PLUS........newly installed wire wheel hubs and chrome wire wheels, newly installed Ford T9 five speed transmission, newly installed high output heater, electronic ignition (will never need a traditional tune up in the future), converted to negative ground, modern stereo/CD with USB input, 12v outlet with USB outputs, Lucas flamethrower driving lights, THIS IS ONE INCREDIBLE MG TD.
5 speed? While the MG TC trans was in an alloy case, light and fairly sturdy, the TD gearbox just wasn't as good. And, of course, even the newest TD is 64 years old (as is, more than likely, its transmission). All T Series MGs were very low geared and with fairly wide ratios. Translation: buzzy on the highway and often noisy in operation. BUT not this TD....first of all, all synchromesh....rolling along, sure, go ahead, just pop into first gear without crashing noises (often expensive). Get up to 60-65 mph on the highway, slip it into 5th gear and watch the revs drop.
This, alone, is a $5,000+ installation and makes a HUGE difference in use. Not to mention the stronger unit (the T9 was last seen in the US in the 170hp turbocharged Mercury Merkur), and makes 'sporting driving' even better with its closer ratios.
Now, we all know how beautiful an MG TC is with its spindly 19" wire wheels (but a bit frightening to drive with vague steering, solid front axle, and tiny drum brakes). And TDs just weren't the same with their pressed steel 15" wheels. And while TFs have beautiful lines, the essence of 'vintage' was a bit lost with the angled grille and headlights fared into the fenders.
Hence, a compromise? A classic TD with the expensive option of chrome wire wheels. Beautiful.
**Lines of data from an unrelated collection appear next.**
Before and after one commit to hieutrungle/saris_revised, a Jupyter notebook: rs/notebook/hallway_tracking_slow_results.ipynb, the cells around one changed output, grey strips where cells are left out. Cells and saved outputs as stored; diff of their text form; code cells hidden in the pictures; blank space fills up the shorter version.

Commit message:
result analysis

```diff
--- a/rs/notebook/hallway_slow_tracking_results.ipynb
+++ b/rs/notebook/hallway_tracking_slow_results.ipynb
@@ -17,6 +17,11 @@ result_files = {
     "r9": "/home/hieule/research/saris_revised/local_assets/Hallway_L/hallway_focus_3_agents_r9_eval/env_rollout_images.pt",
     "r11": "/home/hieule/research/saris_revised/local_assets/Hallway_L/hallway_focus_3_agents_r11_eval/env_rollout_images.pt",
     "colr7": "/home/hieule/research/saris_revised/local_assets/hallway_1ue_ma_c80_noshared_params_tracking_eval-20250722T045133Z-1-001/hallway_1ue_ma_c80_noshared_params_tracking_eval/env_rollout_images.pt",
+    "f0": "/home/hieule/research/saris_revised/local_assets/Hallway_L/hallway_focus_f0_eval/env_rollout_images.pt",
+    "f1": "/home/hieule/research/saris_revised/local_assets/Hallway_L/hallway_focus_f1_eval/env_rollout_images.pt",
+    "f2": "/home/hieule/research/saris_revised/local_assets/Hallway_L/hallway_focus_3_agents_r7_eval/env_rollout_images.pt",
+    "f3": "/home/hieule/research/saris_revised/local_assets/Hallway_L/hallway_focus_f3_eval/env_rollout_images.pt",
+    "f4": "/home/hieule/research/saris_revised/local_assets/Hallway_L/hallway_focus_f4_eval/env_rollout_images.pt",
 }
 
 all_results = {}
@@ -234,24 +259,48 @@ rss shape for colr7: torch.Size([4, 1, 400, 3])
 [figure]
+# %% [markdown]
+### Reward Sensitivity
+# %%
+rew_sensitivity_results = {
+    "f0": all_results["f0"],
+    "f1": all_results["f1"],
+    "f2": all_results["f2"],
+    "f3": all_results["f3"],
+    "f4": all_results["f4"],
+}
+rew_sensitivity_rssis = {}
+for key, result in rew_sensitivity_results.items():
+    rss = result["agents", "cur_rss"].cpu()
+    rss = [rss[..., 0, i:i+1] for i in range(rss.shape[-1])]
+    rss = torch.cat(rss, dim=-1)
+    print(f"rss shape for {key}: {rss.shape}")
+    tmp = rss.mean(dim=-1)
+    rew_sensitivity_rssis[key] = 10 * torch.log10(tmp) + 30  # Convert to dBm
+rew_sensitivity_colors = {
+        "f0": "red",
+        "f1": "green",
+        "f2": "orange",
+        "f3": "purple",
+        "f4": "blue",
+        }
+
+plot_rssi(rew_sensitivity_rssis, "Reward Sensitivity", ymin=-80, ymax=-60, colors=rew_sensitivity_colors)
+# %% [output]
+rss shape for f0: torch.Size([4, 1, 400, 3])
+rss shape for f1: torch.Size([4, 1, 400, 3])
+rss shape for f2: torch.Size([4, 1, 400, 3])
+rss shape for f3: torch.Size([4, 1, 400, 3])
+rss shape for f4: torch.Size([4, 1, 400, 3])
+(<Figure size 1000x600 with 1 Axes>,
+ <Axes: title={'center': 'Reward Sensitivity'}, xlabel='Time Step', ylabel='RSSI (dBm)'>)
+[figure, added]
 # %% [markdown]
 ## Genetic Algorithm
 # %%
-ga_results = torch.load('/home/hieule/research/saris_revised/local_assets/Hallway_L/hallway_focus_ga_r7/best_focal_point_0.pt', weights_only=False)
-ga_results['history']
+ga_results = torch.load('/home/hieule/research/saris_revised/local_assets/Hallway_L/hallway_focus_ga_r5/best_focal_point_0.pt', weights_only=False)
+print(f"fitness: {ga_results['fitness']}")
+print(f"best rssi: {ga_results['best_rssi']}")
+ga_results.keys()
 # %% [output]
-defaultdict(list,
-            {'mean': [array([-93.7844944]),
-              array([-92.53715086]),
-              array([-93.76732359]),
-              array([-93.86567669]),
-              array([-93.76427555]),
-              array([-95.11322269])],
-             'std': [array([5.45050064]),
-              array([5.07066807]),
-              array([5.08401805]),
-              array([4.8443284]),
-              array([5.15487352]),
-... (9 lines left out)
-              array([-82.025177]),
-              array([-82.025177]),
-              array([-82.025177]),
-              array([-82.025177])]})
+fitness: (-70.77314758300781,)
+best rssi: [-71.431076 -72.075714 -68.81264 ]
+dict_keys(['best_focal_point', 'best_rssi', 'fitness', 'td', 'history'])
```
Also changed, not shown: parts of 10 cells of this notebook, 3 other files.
This car was the product of a 'cost no object' restoration (and photos of reflections in the paint define the term 'mirror image') and then was further improved with the items listed in the ad. And the result is a very very special classic. Which is now sitting in our showroom and available for immediate sale.